| WORK ITEM |
A verbatim copy of every record is required, and no pictures should be included.
MATERIAL FOR THE TASK START
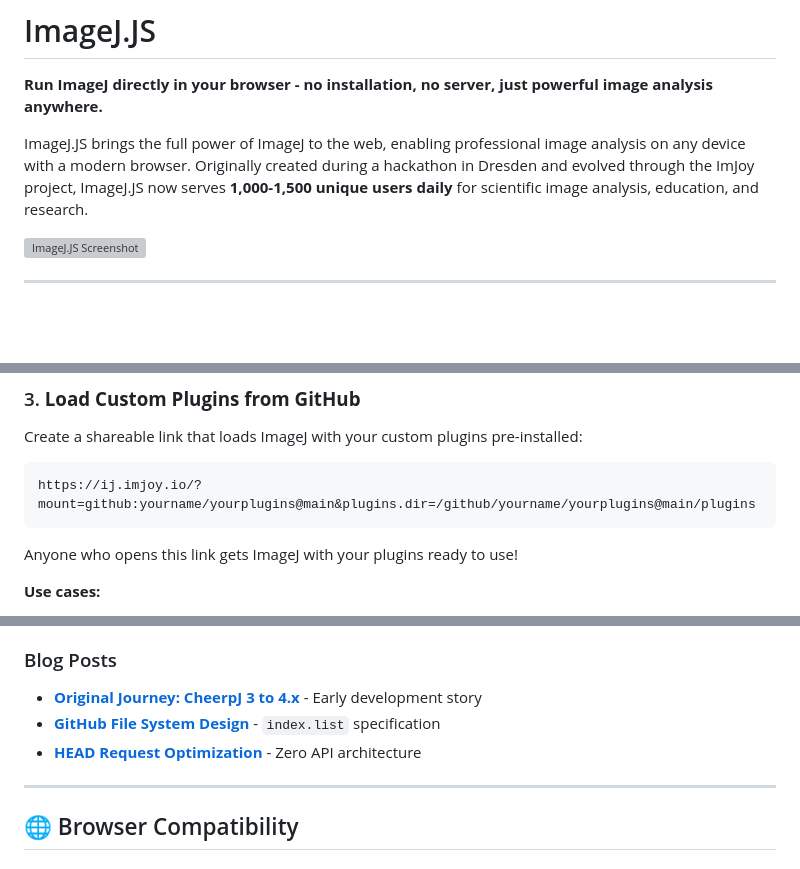
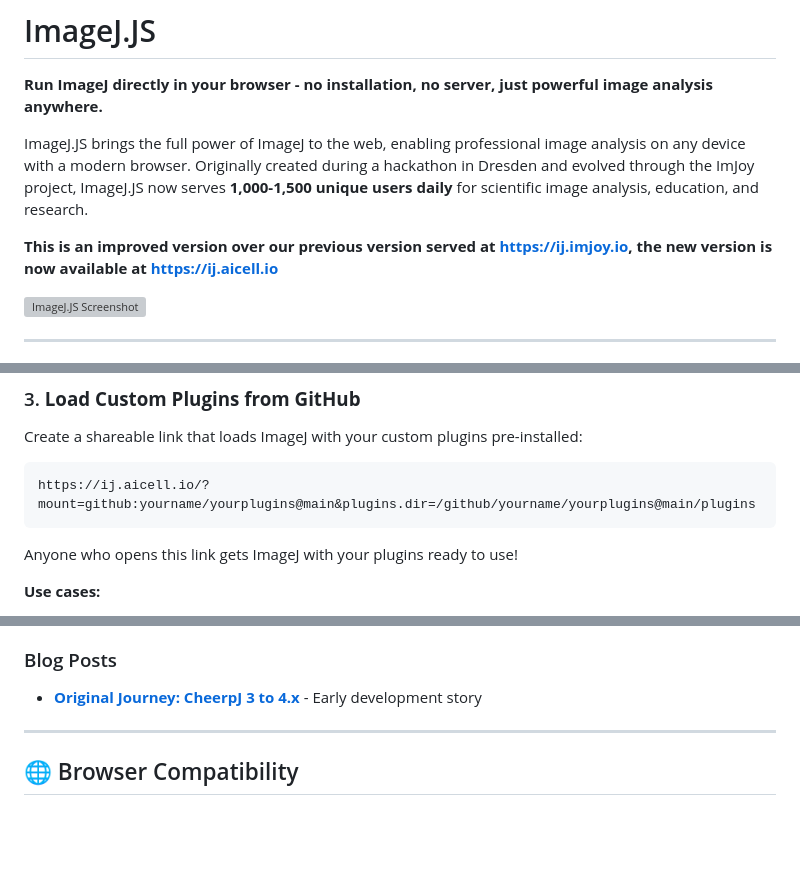
Before and after one commit to aicell-lab/imagej.js, a Markdown page: README.md, 3 parts joined by grey strips. GitHub-like rendering; blank space fills up the shorter version; grey boxes are pictures that could not be loaded.

````diff
--- a/README.md
+++ b/README.md
@@ -3,6 +3,9 @@
 **Run ImageJ directly in your browser - no installation, no server, just powerful image analysis anywhere.**
 
 ImageJ.JS brings the full power of ImageJ to the web, enabling professional image analysis on any device with a modern browser. Originally created during a hackathon in Dresden and evolved through the ImJoy project, ImageJ.JS now serves **1,000-1,500 unique users daily** for scientific image analysis, education, and research.
+
+**This is an improved version over our previous version served at https://ij.imjoy.io, the new version is now available at https://ij.aicell.io**
+
 
 ![ImageJ.JS Screenshot](static/imagej.js-screenshot.png)
 
@@ -52,7 +55,7 @@ Unlike other web apps that force you to upload files, ImageJ.JS can access your
 Create a shareable link that loads ImageJ with your custom plugins pre-installed:
 
 ```
-https://ij.imjoy.io/?mount=github:yourname/yourplugins@main&plugins.dir=/github/yourname/yourplugins@main/plugins
+https://ij.aicell.io/?mount=github:yourname/yourplugins@main&plugins.dir=/github/yourname/yourplugins@main/plugins
 ```
 
 Anyone who opens this link gets ImageJ with your plugins ready to use!
@@ -266,8 +269,6 @@ open http://localhost:8000
 
 ### Blog Posts
 - [**Original Journey: CheerpJ 3 to 4.x**](https://aicell.io/post/improving-imagej.js/) - Early development story
-- [**GitHub File System Design**](INDEX_LIST_V2_FORMAT.md) - `index.list` specification
-- [**HEAD Request Optimization**](HEAD_REQUEST_OPTIMIZATION.md) - Zero API architecture
 
 ---
 
````
Also changed, not shown: other parts of README.md (+8 -8 lines).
MATERIAL FOR THE TASK END
| REPLY |
Before and after one commit to aicell-lab/imagej.js, a Markdown page: README.md, 3 parts joined by grey strips. GitHub-like rendering; blank space fills up the shorter version; grey boxes are pictures that could not be loaded.

````diff
--- a/README.md
+++ b/README.md
@@ -3,6 +3,9 @@
 **Run ImageJ directly in your browser - no installation, no server, just powerful image analysis anywhere.**
 
 ImageJ.JS brings the full power of ImageJ to the web, enabling professional image analysis on any device with a modern browser. Originally created during a hackathon in Dresden and evolved through the ImJoy project, ImageJ.JS now serves **1,000-1,500 unique users daily** for scientific image analysis, education, and research.
+
+**This is an improved version over our previous version served at https://ij.imjoy.io, the new version is now available at https://ij.aicell.io**
+
 
 ![ImageJ.JS Screenshot](static/imagej.js-screenshot.png)
 
@@ -52,7 +55,7 @@ Unlike other web apps that force you to upload files, ImageJ.JS can access your
 Create a shareable link that loads ImageJ with your custom plugins pre-installed:
 
 ```
-https://ij.imjoy.io/?mount=github:yourname/yourplugins@main&plugins.dir=/github/yourname/yourplugins@main/plugins
+https://ij.aicell.io/?mount=github:yourname/yourplugins@main&plugins.dir=/github/yourname/yourplugins@main/plugins
 ```
 
 Anyone who opens this link gets ImageJ with your plugins ready to use!
@@ -266,8 +269,6 @@ open http://localhost:8000
 
 ### Blog Posts
 - [**Original Journey: CheerpJ 3 to 4.x**](https://aicell.io/post/improving-imagej.js/) - Early development story
-- [**GitHub File System Design**](INDEX_LIST_V2_FORMAT.md) - `index.list` specification
-- [**HEAD Request Optimization**](HEAD_REQUEST_OPTIMIZATION.md) - Zero API architecture
 
 ---
 
````
Also changed, not shown: other parts of README.md (+8 -8 lines).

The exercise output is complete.